TASK DETAILS:
Omit the pictures and reproduce the rest of the listing exactly.
━━━━━ DATA FOR ANALYSIS ━━━━━
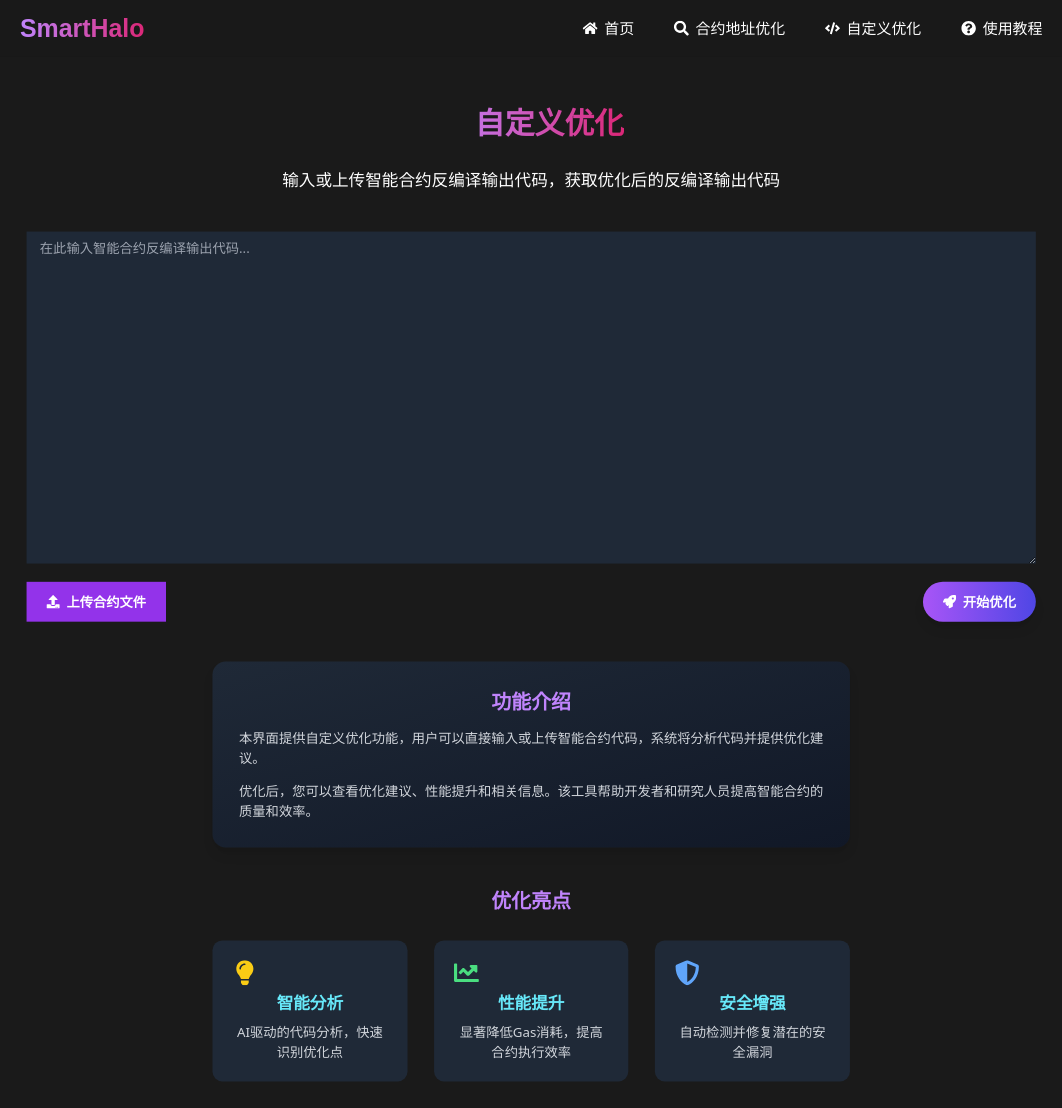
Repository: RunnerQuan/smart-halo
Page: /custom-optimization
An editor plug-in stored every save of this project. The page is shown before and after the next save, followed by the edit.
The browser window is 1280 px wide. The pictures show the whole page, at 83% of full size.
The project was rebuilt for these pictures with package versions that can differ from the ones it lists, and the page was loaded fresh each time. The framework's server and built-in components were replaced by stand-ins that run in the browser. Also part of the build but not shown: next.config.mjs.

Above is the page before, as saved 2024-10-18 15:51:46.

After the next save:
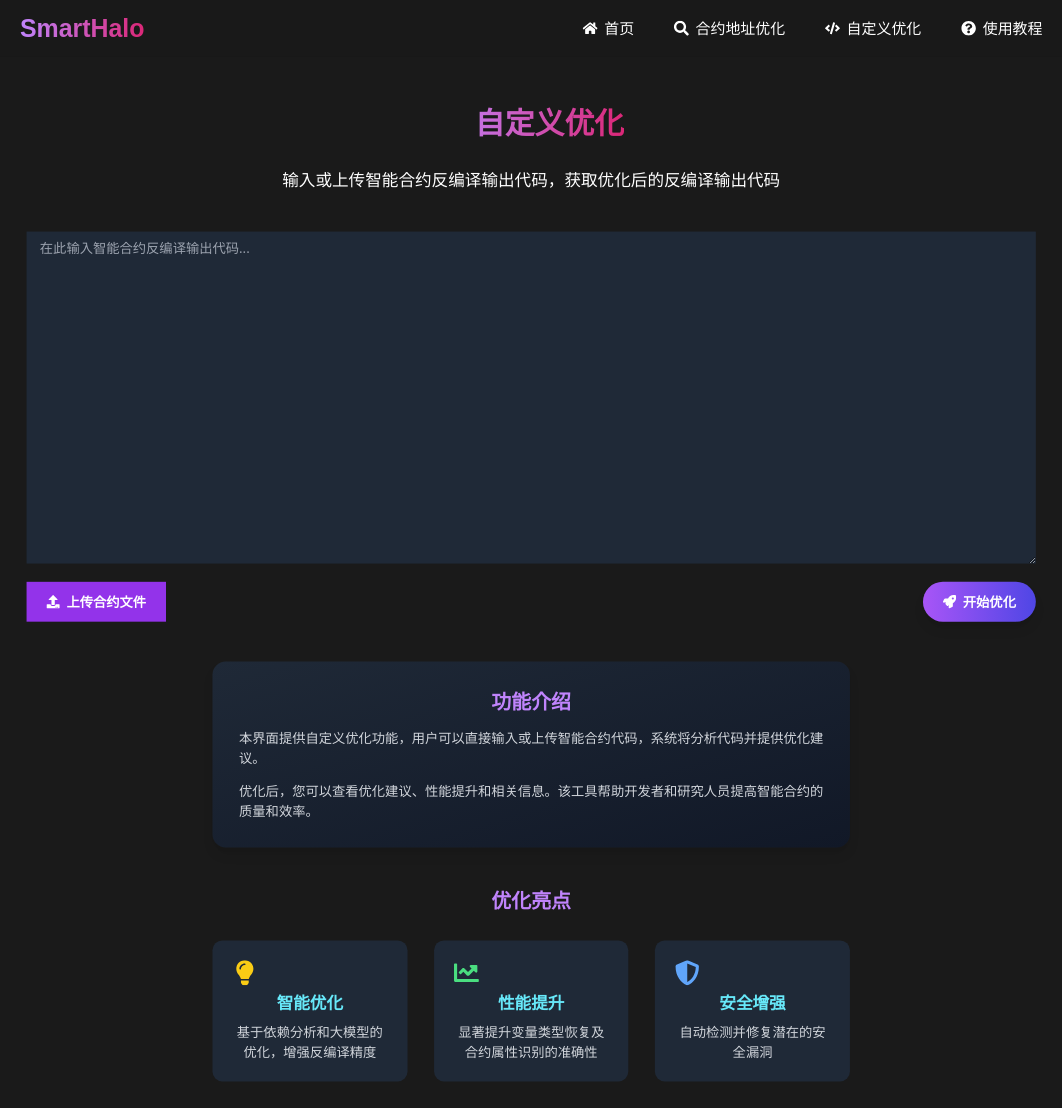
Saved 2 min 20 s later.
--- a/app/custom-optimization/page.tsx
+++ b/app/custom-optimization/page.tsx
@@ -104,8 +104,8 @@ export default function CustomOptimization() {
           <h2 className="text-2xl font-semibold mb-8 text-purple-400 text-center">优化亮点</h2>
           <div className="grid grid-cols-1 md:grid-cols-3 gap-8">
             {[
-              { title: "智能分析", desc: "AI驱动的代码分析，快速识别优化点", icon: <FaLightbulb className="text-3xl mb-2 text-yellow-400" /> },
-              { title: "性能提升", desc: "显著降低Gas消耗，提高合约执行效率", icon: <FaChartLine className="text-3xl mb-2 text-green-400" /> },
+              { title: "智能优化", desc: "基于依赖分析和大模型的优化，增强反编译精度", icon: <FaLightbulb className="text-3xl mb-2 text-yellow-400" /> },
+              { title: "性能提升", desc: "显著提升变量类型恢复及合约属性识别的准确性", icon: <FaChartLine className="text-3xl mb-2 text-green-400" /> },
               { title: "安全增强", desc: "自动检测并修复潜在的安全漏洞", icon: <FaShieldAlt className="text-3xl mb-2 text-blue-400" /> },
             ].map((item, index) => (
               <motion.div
━━━━━
RESULT:
Repository: RunnerQuan/smart-halo
Page: /custom-optimization
An editor plug-in stored every save of this project. The page is shown before and after the next save, followed by the edit.
The browser window is 1280 px wide. The pictures show the whole page, at 83% of full size.
The project was rebuilt for these pictures with package versions that can differ from the ones it lists, and the page was loaded fresh each time. The framework's server and built-in components were replaced by stand-ins that run in the browser. Also part of the build but not shown: next.config.mjs.

Above is the page before, as saved 2024-10-18 15:51:46.

After the next save:
Saved 2 min 20 s later.
--- a/app/custom-optimization/page.tsx
+++ b/app/custom-optimization/page.tsx
@@ -104,8 +104,8 @@ export default function CustomOptimization() {
           <h2 className="text-2xl font-semibold mb-8 text-purple-400 text-center">优化亮点</h2>
           <div className="grid grid-cols-1 md:grid-cols-3 gap-8">
             {[
-              { title: "智能分析", desc: "AI驱动的代码分析，快速识别优化点", icon: <FaLightbulb className="text-3xl mb-2 text-yellow-400" /> },
-              { title: "性能提升", desc: "显著降低Gas消耗，提高合约执行效率", icon: <FaChartLine className="text-3xl mb-2 text-green-400" /> },
+              { title: "智能优化", desc: "基于依赖分析和大模型的优化，增强反编译精度", icon: <FaLightbulb className="text-3xl mb-2 text-yellow-400" /> },
+              { title: "性能提升", desc: "显著提升变量类型恢复及合约属性识别的准确性", icon: <FaChartLine className="text-3xl mb-2 text-green-400" /> },
               { title: "安全增强", desc: "自动检测并修复潜在的安全漏洞", icon: <FaShieldAlt className="text-3xl mb-2 text-blue-400" /> },
             ].map((item, index) => (
               <motion.div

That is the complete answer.